'My heart bleeds for the people'

Hours after the explosion devastated the city, Butler shared videos from people who had been close to the port at the time of the blast.

"Such a devastating loss for all of us here," she wrote.

"My heart bleeds for the people that have lost loved ones and the injured."

She acknowledged all that was already happening around the world in regards to the Covid-19 pandemic and how that was affecting different parts of society - including the economy.

"To add to this pandemic this year, this is where I am now." she said.

"Been trying to get flights home but they keep cancelling and now the airport [is] officially closed. But we are safe till now."
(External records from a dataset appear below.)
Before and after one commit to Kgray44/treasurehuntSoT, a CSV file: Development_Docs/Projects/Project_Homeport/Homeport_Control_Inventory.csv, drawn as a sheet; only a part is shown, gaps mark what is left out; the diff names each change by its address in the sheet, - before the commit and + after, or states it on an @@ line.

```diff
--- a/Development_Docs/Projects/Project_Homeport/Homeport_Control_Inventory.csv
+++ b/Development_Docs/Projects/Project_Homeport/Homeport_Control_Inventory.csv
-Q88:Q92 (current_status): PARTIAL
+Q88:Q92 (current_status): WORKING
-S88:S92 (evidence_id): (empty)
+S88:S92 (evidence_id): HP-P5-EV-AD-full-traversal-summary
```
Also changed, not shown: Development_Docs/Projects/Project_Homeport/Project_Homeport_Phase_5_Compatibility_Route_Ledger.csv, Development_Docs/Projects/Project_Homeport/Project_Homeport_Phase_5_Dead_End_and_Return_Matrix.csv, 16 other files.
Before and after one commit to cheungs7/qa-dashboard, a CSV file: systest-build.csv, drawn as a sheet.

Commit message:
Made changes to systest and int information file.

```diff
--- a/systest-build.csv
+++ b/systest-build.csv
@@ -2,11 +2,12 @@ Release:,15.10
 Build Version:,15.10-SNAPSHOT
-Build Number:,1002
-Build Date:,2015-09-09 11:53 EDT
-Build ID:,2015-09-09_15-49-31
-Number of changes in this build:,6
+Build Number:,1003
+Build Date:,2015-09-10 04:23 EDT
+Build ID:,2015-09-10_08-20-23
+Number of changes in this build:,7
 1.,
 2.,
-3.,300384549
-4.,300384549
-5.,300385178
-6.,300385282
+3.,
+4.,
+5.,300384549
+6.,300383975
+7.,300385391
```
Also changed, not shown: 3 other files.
She thanked friends and family members who had been in touch to check in on them.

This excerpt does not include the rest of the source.